→ **What you will do**
Within the entries below, every line containing "empty" is to be copied.

→ **Provided material**
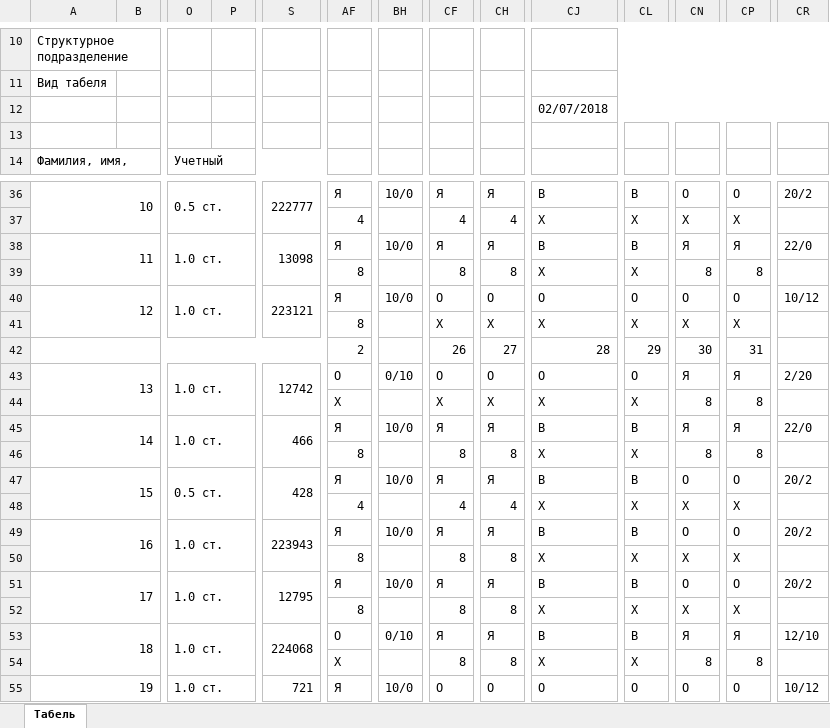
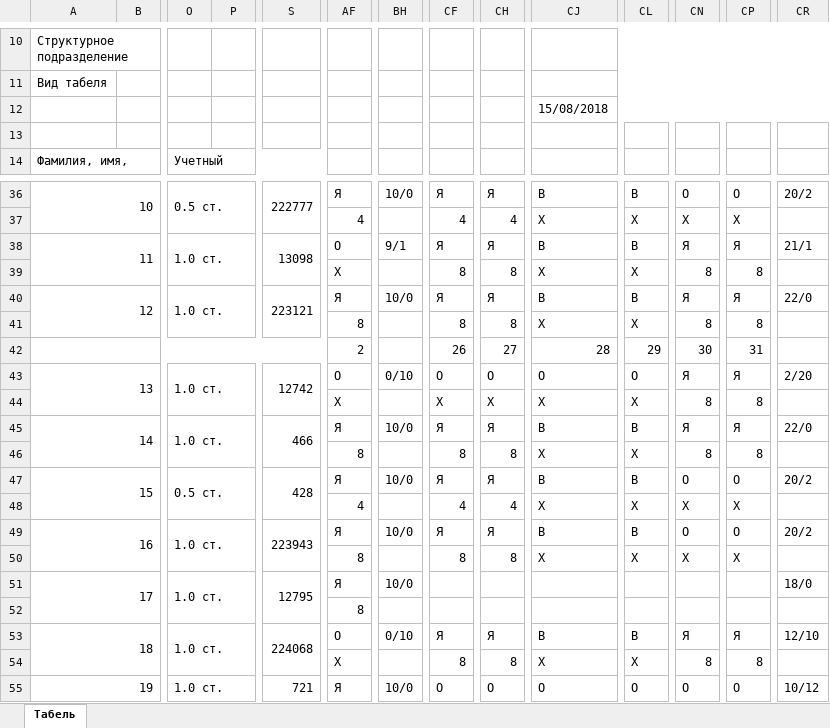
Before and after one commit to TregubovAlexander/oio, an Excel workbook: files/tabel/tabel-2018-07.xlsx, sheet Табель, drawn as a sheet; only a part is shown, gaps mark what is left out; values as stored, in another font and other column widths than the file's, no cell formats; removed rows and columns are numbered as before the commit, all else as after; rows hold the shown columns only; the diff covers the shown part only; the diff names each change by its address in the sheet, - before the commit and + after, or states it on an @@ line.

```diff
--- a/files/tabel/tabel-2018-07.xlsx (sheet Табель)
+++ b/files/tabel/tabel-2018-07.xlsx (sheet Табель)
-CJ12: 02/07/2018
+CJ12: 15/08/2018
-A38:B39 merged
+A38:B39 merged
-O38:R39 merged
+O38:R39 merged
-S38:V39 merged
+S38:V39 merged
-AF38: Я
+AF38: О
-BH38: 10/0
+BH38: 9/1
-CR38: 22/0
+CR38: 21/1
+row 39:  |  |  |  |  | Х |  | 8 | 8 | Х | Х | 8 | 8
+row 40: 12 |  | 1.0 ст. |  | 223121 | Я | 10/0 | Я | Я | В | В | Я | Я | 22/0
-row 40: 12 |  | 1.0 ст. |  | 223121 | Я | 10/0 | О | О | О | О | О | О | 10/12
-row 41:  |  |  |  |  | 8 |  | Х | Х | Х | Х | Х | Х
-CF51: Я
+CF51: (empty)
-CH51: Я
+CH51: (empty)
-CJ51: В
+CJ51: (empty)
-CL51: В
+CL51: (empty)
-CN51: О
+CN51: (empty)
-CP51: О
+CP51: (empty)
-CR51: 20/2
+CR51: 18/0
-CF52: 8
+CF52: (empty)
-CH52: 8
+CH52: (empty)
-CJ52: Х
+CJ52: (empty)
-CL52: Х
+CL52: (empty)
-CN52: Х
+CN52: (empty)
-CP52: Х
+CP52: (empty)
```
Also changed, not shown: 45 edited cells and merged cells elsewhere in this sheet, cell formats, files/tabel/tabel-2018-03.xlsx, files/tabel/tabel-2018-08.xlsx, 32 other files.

→ **Output of the task**
+CF51: (empty)
+CH51: (empty)
+CJ51: (empty)
+CL51: (empty)
+CN51: (empty)
+CP51: (empty)
+CF52: (empty)
+CH52: (empty)
+CJ52: (empty)
+CL52: (empty)
+CN52: (empty)
+CP52: (empty)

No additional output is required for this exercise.